Suzuki Roshi used to say that what was needed most in the monastery were people who were good at cleaning out the corners. The most perverting ideas are the ones that lie for years and years in the dark corners of our mind. Like spiders, they creep out while we are sleeping and spin their webs of illusion. Only when the mind is clean, in order, and uncluttered can the present moment be fully realized. If we hang onto past memories, trophies of our good-old-days, in time our mind and our home will be a museum instead of a place to encounter the present reality. The relationship between house cleaning, garden cleaning, and mental caretaking is not just symbolic. It is very direct
Marian Mountain, 1923 – 2013, artist and student of Suzuki Roshi, The Zen Environment
photo jim henderson
At Ryoan-ji in Kyoto there is a famous rock garden;
Wherever in it a person stands, one of the fifteen rocks cannot be seen.
The garden reminds that always something unknowable is present, just beyond what can be perceived or comprehended – and that something is as much part of the real as any other stone amid the raked gravel.
The very cave you are afraid to enter turns out to be the source of what you are looking for.
The …thing in the cave, that was so dreaded, has become the center.
Easter Saturday.. a day of waiting
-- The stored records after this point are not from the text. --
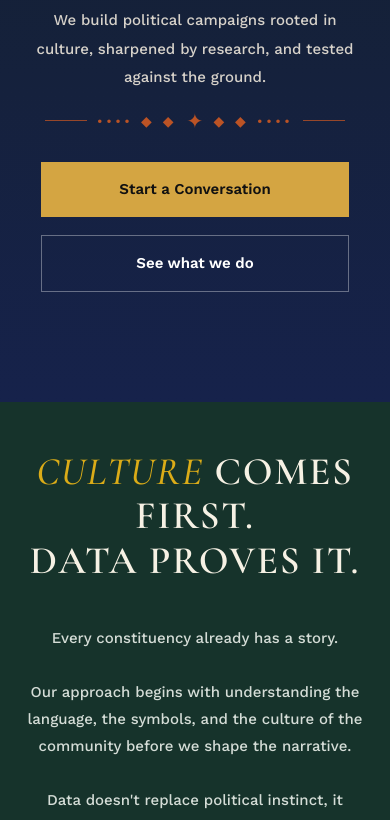
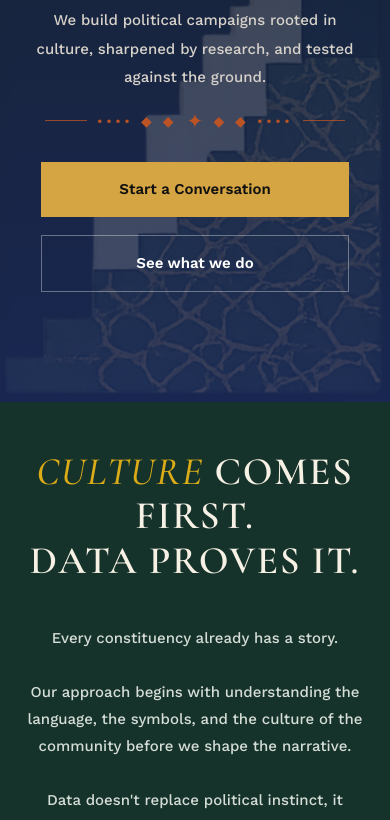
Before and after one commit to shivamdshon/AERRAAXIS-Ver2, a plain HTML site: page index.html in a window 390 px wide. Shown: the part 310-1130 px from the top of the page. Drawn offline with nearby package versions, Linux system fonts and the light colour scheme.

Commit message:
background opacity increased mv

```diff
--- a/index.html
+++ b/index.html
@@ -86,16 +86,27 @@ padding-inline:32px;
       :root{--gutter:24px}.site-header{height:72px}.header-row{height:72px}.brand-logo{width:102px}.nav-toggle{display:grid;margin-right:8px}.site-nav{position:absolute;top:100%;right:0;left:0;box-shadow:0 10px 28px rgba(0,0,0,.08);display:grid;grid-template-rows:0fr;gap:0;overflow:hidden;background:var(--paper);border-bottom:1px solid transparent;transition:grid-template-rows .25s ease,border-color .25s ease}.site-nav.is-open{grid-template-rows:1fr;border-bottom-color:rgba(20,32,46,.12)}.site-nav-inner{display:flex;min-height:0;flex-direction:column;gap:0;overflow:hidden}.site-nav a{padding:24px var(--gutter);border-top:1px solid rgba(20,32,46,.08);font-size:13px;letter-spacing:.14em;text-align:center;color:var(--ink)}
 .site-nav-inner a:last-child{margin:18px 24px 24px;border:2px solid #8b2d2d;border-radius:6px;color:#8b2d2d;font-weight:600}
       .hero{min-height:640px;background:linear-gradient(180deg,var(--navy) 0%,#16224b 100%);align-items:flex-start}
-      .hero-motif{display:none}
+      .hero-motif{
+display:block;
+width:100%;
+height:100%;
+right:0;
+top:0;
+object-fit:cover;
+object-position:right center;
+opacity:.18;
+mix-blend-mode:screen;
+filter:saturate(.95) contrast(1.05);
+}
       .hero-copy{padding:42px 24px 70px}
       .hero-copy::before{content:"";display:block;width:170px;height:88px;margin:0 auto 34px;background:url('logo-light.webp') center/contain no-repeat}
       .hero h1{font-size:clamp(34px,10vw,46px);line-height:1.08}
       .hero-description{max-width:360px;margin-top:24px;font-size:15px;line-height:1.9;letter-spacing:0;text-wrap:balance;text-wrap:pretty}
       .hero-divider{margin-top:32px}
       .culture .wrap{grid-template-columns:1fr;gap:42px;padding:48px 24px;width:100%}.culture h2{font-size:clamp(37px,10vw,45px)}.culture-copy{display:flex;justify-content:center;width:100%}.culture-copy-row{display:block;width:100%}.culture-ornament{display:none}.culture-text{display:block;width:100%;max-width:360px;margin-left:auto;margin-right:auto;padding:0;font-size:15px;line-height:1.8;text-align:center;text-wrap:balance}
-      .quote{min-height:535px;display:block;padding:76px 24px 195px}.quote-sun{bottom:13px;width:205px;height:230px;opacity:.92}.quote-copy{width:min(92vw,420px);margin:0 auto;font-size:clamp(29px,8.2vw,35px);line-height:1.42;text-wrap:balance;text-wrap:pretty}.quote-tree{right:14px;bottom:31px;width:116px}.quote-copy br{display:block}
+      .quote{min-height:535px;display:block;padding:76px 24px 195px}.quote-sun{bottom:13px;width:205px;height:230px;opacity:.97}.quote-copy{width:min(92vw,420px);margin:0 auto;font-size:clamp(29px,8.2vw,35px);line-height:1.42;text-wrap:balance;text-wrap:pretty}.quote-tree{right:14px;bottom:31px;width:126px}.quote-copy br{display:block}
       .tenets{min-height:0;padding:75px 0 100px;background:var(--maroon)}.tenets::after{display:none}.tenets-motif{top:50%;bottom:auto;width:min(420px,72vw);opacity:.32;transform:translate(-50%,-50%)}.tenets h2{margin-bottom:56px;font-size:clamp(38px,10vw,44px)}.tenets-grid{grid-template-columns:1fr;gap:35px}.tenet{grid-template-columns:58px 1fr}.tenet-number{font-size:28px}.tenet p{font-size:16px;line-height:1.6}
-      .services{min-height:0;padding:96px 0 82px}.services-motif{top:18px;right:-18px;width:180px;transform:none;opacity:.22}.services h2{max-width:330px;margin:0 auto 62px;font-size:clamp(39px,10vw,45px);line-height:1.07}.services-grid{grid-template-columns:1fr;gap:44px}.service{display:block}.service h3{font-size:29px;padding-bottom:12px;margin-bottom:16px;border-bottom:2px solid var(--gold-soft)}.service ul{font-size:15px;line-height:1.9;padding-left:0}.service li{position:relative;padding-left:42px;margin:0 0 12px}.service li:before{content:"—";position:absolute;left:0;color:var(--gold-soft);font-weight:600}
+      .services{min-height:0;padding:96px 0 82px}.services-motif{top:18px;right:-18px;width:180px;transform:none;opacity:.38}.services h2{max-width:330px;margin:0 auto 62px;font-size:clamp(39px,10vw,45px);line-height:1.07}.services-grid{grid-template-columns:1fr;gap:44px}.service{display:block}.service h3{font-size:29px;padding-bottom:12px;margin-bottom:16px;border-bottom:2px solid var(--gold-soft)}.service ul{font-size:15px;line-height:1.9;padding-left:0}.service li{position:relative;padding-left:42px;margin:0 0 12px}.service li:before{content:"—";position:absolute;left:0;color:var(--gold-soft);font-weight:600}
       .cta{min-height:0;padding:80px 24px 82px}.cta .eyebrow{margin-bottom:36px;font-size:12px}.cta h2{margin-bottom:48px;font-size:clamp(38px,10.2vw,45px);line-height:1.09}.button{min-width:0;width:min(100%,370px);font-size:13px;padding-block:13px}.site-footer{min-height:120px;flex-direction:column;justify-content:center;gap:14px;padding:24px;text-align:center;color:#222;font-size:13px;font-weight:500;letter-spacing:.025em;text-transform:uppercase;font-family:'Work Sans',Arial,sans-serif}.footer-links{justify-content:center;gap:18px;font-size:13px}
     }
 
```
Also changed, not shown: 1 other file.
When I stop running from what frightens me, and instead try to feel and understand it, I learn to deal with the world with greater kindness.
Before you know kindness as the deepest thing inside,
you must know sorrow as the other deepest thing.
Naomi Shihab Nye, Kindness
photo AMISOM Public Information
Everyone, from time to time, experiences a challenge which makes life seem less safe, when things seem to tighten around them – a new job, relationship difficulties, facing an illness or being let down. Under these pressures we may stumble and even fall:
If there be anywhere on earth a lover of God who is always kept safe,
I know nothing of it, for it was not shown to me.
But this was shown:
that in falling and rising again we are always kept in that same precious love.
Julian of Norwich
photo of memorial for Captain Scott South Pole, by Barneygumble
There’s a kind of basic misunderstanding that we should try to be better than we already are, that we should try to improve ourselves, that we should try to get away from painful things, and that if we could just learn how to get away from the painful things, then we would be happy.
When we practice meditation, we practice a double movement: there is a movement of return to the breath, a movement of recollection of presence, of samadhi — and there is a movement of mindfulness, of allowing everything to be just as it is. Last Sunday, I realized that the movement of return can also be a movement of allowing, of self-forgiveness. All the prodigal sons and daughters of our thoughts and dreams and gnarly little complexes are welcome to come to the feast of this present moment.
Tracy Cochran, Be a Lighthouse